ABOUT THIS EXERCISE:
Search the data for "width". Each line containing it is to be copied.

Web page edit records:
··········

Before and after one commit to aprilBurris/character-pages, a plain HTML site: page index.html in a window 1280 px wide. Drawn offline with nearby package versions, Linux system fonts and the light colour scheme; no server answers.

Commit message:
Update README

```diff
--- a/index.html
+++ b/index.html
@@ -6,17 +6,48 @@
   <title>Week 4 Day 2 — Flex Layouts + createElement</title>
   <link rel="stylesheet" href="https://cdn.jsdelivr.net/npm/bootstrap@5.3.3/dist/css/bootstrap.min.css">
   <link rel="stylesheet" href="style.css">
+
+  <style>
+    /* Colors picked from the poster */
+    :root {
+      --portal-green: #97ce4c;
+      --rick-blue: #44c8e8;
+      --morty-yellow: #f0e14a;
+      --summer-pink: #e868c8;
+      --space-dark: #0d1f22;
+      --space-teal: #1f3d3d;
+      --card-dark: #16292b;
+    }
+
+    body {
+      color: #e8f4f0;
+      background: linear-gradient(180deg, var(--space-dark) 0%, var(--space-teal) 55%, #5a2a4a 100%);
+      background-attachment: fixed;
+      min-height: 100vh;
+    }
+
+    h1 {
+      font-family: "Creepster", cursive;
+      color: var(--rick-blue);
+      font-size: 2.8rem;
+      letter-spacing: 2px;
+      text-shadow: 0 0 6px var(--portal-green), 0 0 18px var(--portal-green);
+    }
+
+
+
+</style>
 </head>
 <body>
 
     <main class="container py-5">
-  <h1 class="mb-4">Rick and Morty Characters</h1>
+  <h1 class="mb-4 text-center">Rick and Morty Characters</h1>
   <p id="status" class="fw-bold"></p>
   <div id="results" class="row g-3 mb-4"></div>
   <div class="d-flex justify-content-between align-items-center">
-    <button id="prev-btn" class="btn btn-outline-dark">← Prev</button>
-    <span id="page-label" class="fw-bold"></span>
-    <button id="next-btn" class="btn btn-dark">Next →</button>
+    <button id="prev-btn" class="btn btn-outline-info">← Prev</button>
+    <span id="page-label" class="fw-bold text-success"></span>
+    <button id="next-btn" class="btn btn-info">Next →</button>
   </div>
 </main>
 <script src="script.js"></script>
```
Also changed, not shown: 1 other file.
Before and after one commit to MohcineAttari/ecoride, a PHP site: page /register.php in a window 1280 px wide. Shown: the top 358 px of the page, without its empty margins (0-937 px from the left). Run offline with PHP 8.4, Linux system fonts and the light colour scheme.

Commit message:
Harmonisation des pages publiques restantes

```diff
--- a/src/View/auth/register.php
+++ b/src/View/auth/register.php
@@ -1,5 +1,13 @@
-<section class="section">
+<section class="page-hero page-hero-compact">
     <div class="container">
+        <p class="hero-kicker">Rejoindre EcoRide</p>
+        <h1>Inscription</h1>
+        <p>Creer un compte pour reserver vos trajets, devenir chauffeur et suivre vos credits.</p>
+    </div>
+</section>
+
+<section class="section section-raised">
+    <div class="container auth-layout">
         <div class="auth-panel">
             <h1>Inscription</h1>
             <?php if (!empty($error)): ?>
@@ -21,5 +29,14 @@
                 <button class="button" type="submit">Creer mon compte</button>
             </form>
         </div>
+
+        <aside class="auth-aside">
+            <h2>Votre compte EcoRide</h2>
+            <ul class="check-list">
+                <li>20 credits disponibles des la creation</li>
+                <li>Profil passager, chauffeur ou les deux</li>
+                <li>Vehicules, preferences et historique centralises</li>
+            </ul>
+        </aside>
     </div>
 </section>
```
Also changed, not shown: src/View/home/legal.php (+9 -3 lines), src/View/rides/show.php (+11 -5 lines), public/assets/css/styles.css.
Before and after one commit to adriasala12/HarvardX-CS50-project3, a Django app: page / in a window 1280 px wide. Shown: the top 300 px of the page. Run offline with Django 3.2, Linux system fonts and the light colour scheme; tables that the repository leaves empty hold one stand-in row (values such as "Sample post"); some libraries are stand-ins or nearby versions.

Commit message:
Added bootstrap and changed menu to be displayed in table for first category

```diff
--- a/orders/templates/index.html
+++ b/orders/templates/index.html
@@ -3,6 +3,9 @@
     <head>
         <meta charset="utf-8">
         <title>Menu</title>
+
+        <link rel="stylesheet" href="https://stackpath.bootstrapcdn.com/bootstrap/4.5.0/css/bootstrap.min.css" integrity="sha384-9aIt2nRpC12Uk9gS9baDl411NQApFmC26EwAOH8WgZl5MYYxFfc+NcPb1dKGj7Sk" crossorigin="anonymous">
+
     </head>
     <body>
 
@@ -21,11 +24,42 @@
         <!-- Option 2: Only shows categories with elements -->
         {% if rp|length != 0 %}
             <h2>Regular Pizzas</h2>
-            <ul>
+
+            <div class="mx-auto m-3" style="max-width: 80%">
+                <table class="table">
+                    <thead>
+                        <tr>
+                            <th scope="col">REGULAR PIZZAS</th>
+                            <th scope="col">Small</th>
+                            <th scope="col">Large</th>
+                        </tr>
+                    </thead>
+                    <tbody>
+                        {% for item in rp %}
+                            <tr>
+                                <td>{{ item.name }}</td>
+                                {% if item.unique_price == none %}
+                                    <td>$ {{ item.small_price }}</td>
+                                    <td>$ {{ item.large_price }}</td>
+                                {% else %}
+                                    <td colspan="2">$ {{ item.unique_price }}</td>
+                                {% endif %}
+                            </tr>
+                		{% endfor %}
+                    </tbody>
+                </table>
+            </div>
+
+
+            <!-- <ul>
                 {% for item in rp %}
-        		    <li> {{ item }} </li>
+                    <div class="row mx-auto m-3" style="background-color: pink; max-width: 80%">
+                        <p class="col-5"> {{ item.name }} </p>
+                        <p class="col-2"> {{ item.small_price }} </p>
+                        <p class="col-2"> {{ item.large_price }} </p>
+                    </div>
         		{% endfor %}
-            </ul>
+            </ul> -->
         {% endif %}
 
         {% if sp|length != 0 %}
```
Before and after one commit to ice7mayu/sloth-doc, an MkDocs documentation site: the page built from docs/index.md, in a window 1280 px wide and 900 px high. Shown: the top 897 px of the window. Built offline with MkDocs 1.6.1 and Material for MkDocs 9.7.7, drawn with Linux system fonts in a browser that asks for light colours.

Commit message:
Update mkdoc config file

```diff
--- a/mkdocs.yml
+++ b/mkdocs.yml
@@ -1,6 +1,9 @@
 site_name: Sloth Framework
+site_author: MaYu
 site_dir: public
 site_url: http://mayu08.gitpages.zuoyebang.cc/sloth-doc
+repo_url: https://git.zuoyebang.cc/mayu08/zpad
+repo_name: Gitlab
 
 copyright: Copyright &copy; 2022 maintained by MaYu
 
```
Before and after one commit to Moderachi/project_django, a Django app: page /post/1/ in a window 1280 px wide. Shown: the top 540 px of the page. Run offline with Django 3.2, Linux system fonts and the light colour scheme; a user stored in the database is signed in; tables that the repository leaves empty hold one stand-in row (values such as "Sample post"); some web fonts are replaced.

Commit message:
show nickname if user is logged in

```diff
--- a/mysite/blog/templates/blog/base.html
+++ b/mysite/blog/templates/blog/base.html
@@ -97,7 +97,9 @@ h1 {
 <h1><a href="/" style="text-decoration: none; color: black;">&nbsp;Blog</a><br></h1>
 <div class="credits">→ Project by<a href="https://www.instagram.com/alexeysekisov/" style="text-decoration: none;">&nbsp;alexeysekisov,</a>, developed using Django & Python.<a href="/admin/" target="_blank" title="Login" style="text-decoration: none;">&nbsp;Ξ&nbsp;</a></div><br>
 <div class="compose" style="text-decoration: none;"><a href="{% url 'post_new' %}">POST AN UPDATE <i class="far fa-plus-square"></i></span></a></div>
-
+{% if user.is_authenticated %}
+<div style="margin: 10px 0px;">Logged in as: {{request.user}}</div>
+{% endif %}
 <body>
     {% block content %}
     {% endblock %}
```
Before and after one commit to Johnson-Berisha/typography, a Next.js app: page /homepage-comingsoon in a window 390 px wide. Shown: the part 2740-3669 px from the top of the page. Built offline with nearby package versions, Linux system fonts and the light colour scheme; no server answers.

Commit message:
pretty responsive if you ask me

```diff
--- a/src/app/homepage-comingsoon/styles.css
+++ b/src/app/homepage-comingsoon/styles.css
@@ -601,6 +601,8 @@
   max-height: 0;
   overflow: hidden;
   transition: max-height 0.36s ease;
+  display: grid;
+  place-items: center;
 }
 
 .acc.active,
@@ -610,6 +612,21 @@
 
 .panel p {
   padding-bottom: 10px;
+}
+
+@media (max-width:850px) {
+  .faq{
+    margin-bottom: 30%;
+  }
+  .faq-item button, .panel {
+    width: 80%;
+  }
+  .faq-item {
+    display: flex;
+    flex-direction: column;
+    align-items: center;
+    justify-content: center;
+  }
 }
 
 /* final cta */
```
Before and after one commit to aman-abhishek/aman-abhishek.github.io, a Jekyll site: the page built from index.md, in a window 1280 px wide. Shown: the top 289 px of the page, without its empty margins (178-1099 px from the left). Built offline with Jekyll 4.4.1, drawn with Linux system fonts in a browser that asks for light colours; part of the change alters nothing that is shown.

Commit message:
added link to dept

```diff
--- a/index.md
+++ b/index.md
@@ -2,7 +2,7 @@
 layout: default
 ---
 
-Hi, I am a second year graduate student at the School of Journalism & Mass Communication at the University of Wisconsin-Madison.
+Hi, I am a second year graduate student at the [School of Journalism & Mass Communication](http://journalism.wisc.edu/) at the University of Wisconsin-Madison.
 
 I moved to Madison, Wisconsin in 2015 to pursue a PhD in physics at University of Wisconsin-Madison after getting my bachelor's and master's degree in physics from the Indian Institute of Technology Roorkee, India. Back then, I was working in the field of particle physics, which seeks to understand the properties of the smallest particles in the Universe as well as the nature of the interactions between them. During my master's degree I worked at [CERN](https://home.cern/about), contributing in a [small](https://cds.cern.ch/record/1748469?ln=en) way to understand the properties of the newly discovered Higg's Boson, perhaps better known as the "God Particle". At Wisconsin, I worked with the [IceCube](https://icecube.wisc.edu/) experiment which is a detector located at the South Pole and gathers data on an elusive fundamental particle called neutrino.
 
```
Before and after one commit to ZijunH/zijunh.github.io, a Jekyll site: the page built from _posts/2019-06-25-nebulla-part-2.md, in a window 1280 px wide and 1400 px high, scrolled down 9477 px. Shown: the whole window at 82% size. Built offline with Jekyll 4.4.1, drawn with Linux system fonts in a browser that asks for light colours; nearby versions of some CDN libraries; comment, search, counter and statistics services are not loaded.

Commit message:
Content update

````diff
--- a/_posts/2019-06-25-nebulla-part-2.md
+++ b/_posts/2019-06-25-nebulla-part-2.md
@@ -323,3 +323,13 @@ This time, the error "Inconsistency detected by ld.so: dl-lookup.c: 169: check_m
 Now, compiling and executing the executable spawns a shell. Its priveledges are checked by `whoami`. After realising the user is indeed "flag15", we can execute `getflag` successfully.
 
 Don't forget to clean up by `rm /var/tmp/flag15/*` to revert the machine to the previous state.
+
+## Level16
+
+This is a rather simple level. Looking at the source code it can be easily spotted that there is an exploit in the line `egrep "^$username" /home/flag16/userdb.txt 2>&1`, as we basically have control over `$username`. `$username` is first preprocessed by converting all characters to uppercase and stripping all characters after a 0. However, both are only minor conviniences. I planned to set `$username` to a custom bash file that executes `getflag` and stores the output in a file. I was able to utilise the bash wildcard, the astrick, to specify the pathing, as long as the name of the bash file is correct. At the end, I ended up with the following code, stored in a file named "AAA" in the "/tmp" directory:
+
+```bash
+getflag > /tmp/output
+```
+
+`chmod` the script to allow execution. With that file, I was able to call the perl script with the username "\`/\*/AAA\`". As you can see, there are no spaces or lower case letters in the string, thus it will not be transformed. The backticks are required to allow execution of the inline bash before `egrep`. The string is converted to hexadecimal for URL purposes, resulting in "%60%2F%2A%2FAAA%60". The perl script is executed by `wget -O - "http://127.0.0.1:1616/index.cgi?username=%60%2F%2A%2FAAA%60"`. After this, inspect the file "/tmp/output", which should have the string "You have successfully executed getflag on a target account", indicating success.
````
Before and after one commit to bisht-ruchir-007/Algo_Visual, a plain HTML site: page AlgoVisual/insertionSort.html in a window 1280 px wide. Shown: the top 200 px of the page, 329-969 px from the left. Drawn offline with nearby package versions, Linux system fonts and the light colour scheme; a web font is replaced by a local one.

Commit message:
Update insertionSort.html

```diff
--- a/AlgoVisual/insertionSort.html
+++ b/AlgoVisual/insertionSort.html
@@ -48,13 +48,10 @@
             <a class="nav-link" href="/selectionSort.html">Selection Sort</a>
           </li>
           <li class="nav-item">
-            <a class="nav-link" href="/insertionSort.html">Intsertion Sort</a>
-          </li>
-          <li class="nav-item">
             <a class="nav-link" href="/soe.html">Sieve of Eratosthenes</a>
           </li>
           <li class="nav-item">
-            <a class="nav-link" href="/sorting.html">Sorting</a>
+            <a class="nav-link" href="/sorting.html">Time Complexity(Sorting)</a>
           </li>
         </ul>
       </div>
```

··········

EXERCISE SOLUTION:
+            <div class="mx-auto m-3" style="max-width: 80%">
+                    <div class="row mx-auto m-3" style="background-color: pink; max-width: 80%">
+@media (max-width:850px) {
+    width: 80%;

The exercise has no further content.